● **Material for this exercise**
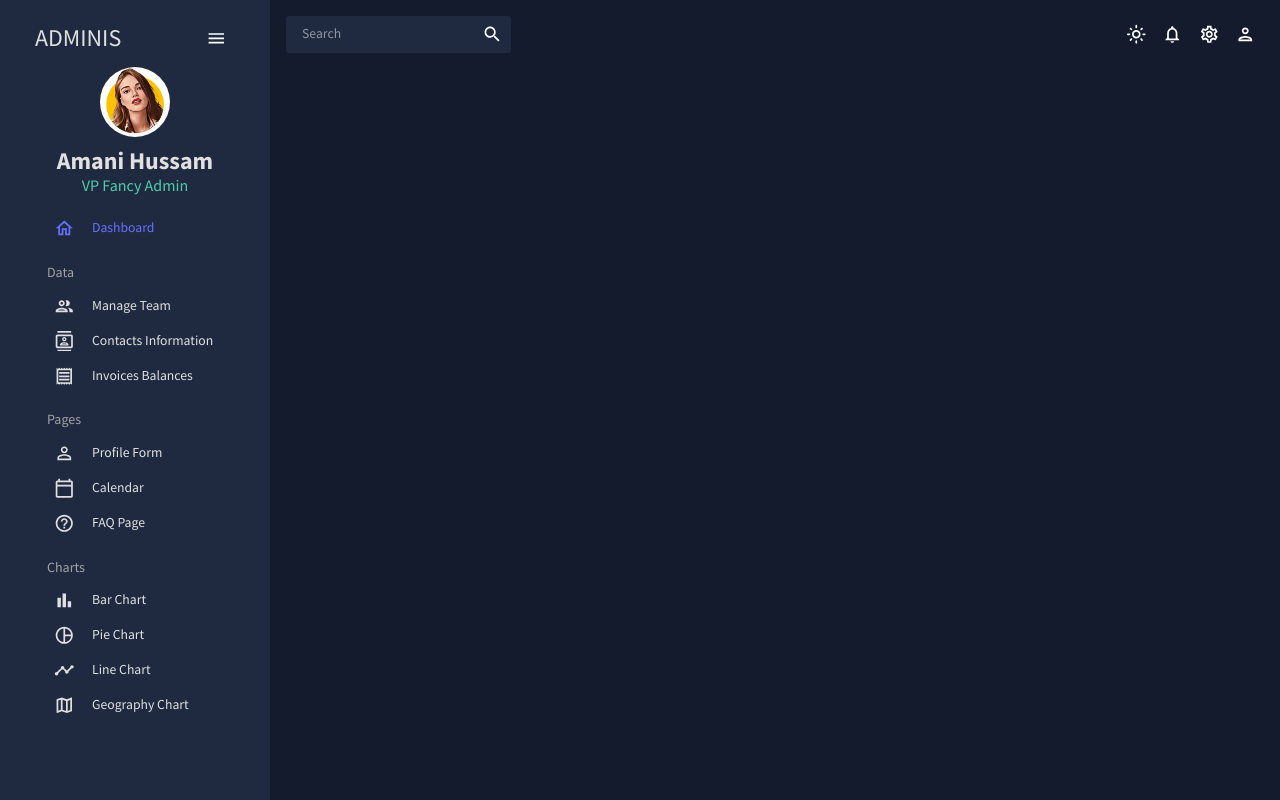
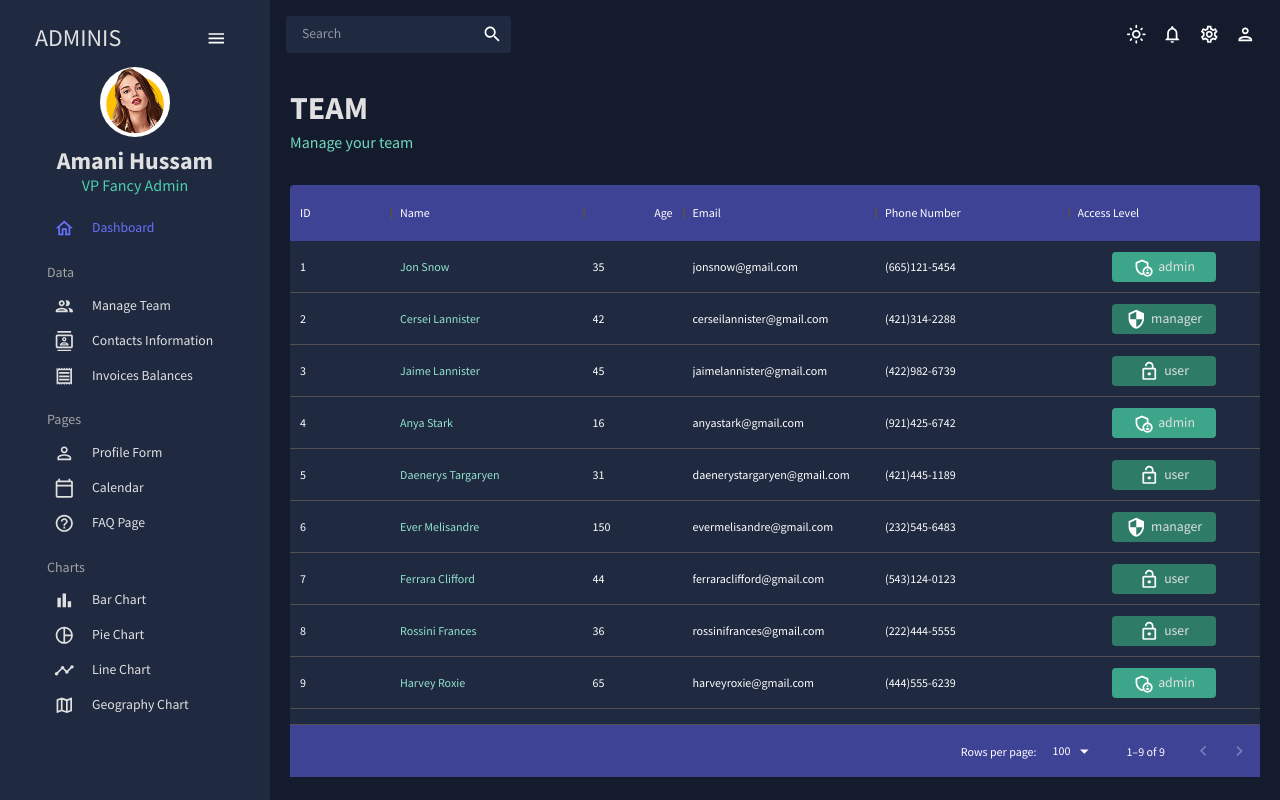
Before and after one commit to HussamAnawr/muiPLab, a React (Create React App) app: page /team in a window 1280 px wide. Built offline with nearby package versions, Linux system fonts and the light colour scheme.

Commit message:
Finishing Team Page

```diff
--- a/src/App.js
+++ b/src/App.js
@@ -4,9 +4,8 @@ import { Routes, Route } from 'react-router-dom'
 import Topbar from './scenes/global/Topbar'
 import Sidebar from './scenes/global/Sidebar'
 import Dashboard from './scenes/dashboard'
-import { ProSidebarProvider } from 'react-pro-sidebar'
 
-// import Team from "./scenes/team";
+import Team from "./scenes/team";
 // import Invoices from "./scenes/invoices";
 // import Contacts from "./scenes/contacts";
 // import Bar from "./scenes/bar";
@@ -29,7 +28,7 @@ function App() {
             <Topbar />
             <Routes>
               <Route path="/" element={<Dashboard />} />
-              {/* <Route path="/tem" element={<Team />} /> */}
+              <Route path="/team" element={<Team />} />
               {/* <Route path="/invoices" element={<Invoices />} /> */}
               {/* <Route path="/contacts" element={<Contacts />} /> */}
               {/* <Route path="/bar" element={<Bar />} /> */}
--- a/src/data/mockData.js
+++ b/src/data/mockData.js
@@ -1,4 +1,4 @@
-import { tokens } from '../theme'
+import { token } from '../theme'
 
 export const mockDataTeam = [
   {
@@ -433,7 +433,7 @@ export const mockPieData = [
 export const mockLineData = [
   {
     id: 'japan',
-    color: tokens('dark').greenAccent[500],
+    color: token('dark').greenAccent[500],
     data: [
       {
         x: 'plane',
@@ -487,7 +487,7 @@ export const mockLineData = [
   },
   {
     id: 'france',
-    color: tokens('dark').blueAccent[300],
+    color: token('dark').blueAccent[300],
     data: [
       {
         x: 'plane',
@@ -541,7 +541,7 @@ export const mockLineData = [
   },
   {
     id: 'us',
-    color: tokens('dark').redAccent[200],
+    color: token('dark').redAccent[200],
     data: [
       {
         x: 'plane',
--- /dev/null
+++ b/src/scenes/team/index.jsx
@@ -0,0 +1,79 @@
+import { useTheme, Box, Typography } from "@mui/material";
+import { token } from "../../theme";
+import { DataGrid } from "@mui/x-data-grid";
+import Header from "../../components/Header";
+import { mockDataTeam } from "../../data/mockData";
+import AdminPanelSettingsIcon from "@mui/icons-material/AdminPanelSettingsOutlined";
+import SecurityOutlinedIcon from "@mui/icons-material/SecurityOutlined";
+import LockOpenOutlinedIcon from "@mui/icons-material/LockOpenOutlined";
+
+
+const Team = () => {
+  const theme = useTheme()
+  const colors = token(theme.palette.mode);
+  const columns = [
+    { field: "id", headerName: "ID" },
+    {
+      field: "name",
+      headerName: "Name",
+      flex: 1,
+      cellClassName: "name-column-cell",
+    },
+    { field: "age", headerName: "Age", type: "number", align: "left" },
+
+    { field: "email", headerName: "Email", flex: 1 },
+    { field: "phone", headerName: "Phone Number", flex: 1 },
+    { field: "access", headerName: "Access Level", flex: 1 , renderCell: ({row: {access}}) => {
+      return (
+        <Box
+        width="60%"
+        p="5px"
+        m="0 auto"
+        display="flex"
+        justifyContent="center"
+        backgroundColor={
+          access === "admin" ? colors.greenAccent[600] : colors.greenAccent[700]
+        }
+        borderRadius="4px"
+        >
+          {access === 'admin' && <AdminPanelSettingsIcon />}
+          {access === 'manager' && <SecurityOutlinedIcon />}
+          {access === 'user' && <LockOpenOutlinedIcon />}
+          <Typography color={colors.grey[100]} sx={{ml: "5px"}} >
+            {access}
+          </Typography>
+        </Box>
+      )
+    }},
+  ];
+  return (
+    <Box m="20px">
+      <Header title="TEAM" subtitle="Manage your team" />
+      <Box mt={4} height="74vh" sx={{
+        "& .MuiDataGrid-root": {
+          border: "none",
+        },
+        "& .MuiDataGrid-cell": {
+          borderBottom: "none",
+        },
+        "& .name-column-cell": {
+          color: colors.greenAccent[300]
+        },
+        "& .MuiDataGrid-columnHeaders": {
+          backgroundColor: colors.blueAccent[700],
+          borderBottom: "none"
+        },
+        "& .MuiDataGrid-footerContainer": {
+          backgroundColor: colors.blueAccent[700],
+          borderTopLeftRadius: "none"
+        },
+        "& .MuiDataGrid-virtualScroller": {
+          backgroundColor: colors.primary[400],
+        },
+      }}>
+        <DataGrid rows={mockDataTeam} columns={columns}/>
+      </Box>
+    </Box>
+  );
+};
+export default Team;
```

● **Exercise**
Wherever a line in the entries holds "scenes", copy that line.

● **Result of this task**
 import Topbar from './scenes/global/Topbar'
 import Sidebar from './scenes/global/Sidebar'
 import Dashboard from './scenes/dashboard'
-// import Team from "./scenes/team";
+import Team from "./scenes/team";
 // import Invoices from "./scenes/invoices";
 // import Contacts from "./scenes/contacts";
 // import Bar from "./scenes/bar";
+++ b/src/scenes/team/index.jsx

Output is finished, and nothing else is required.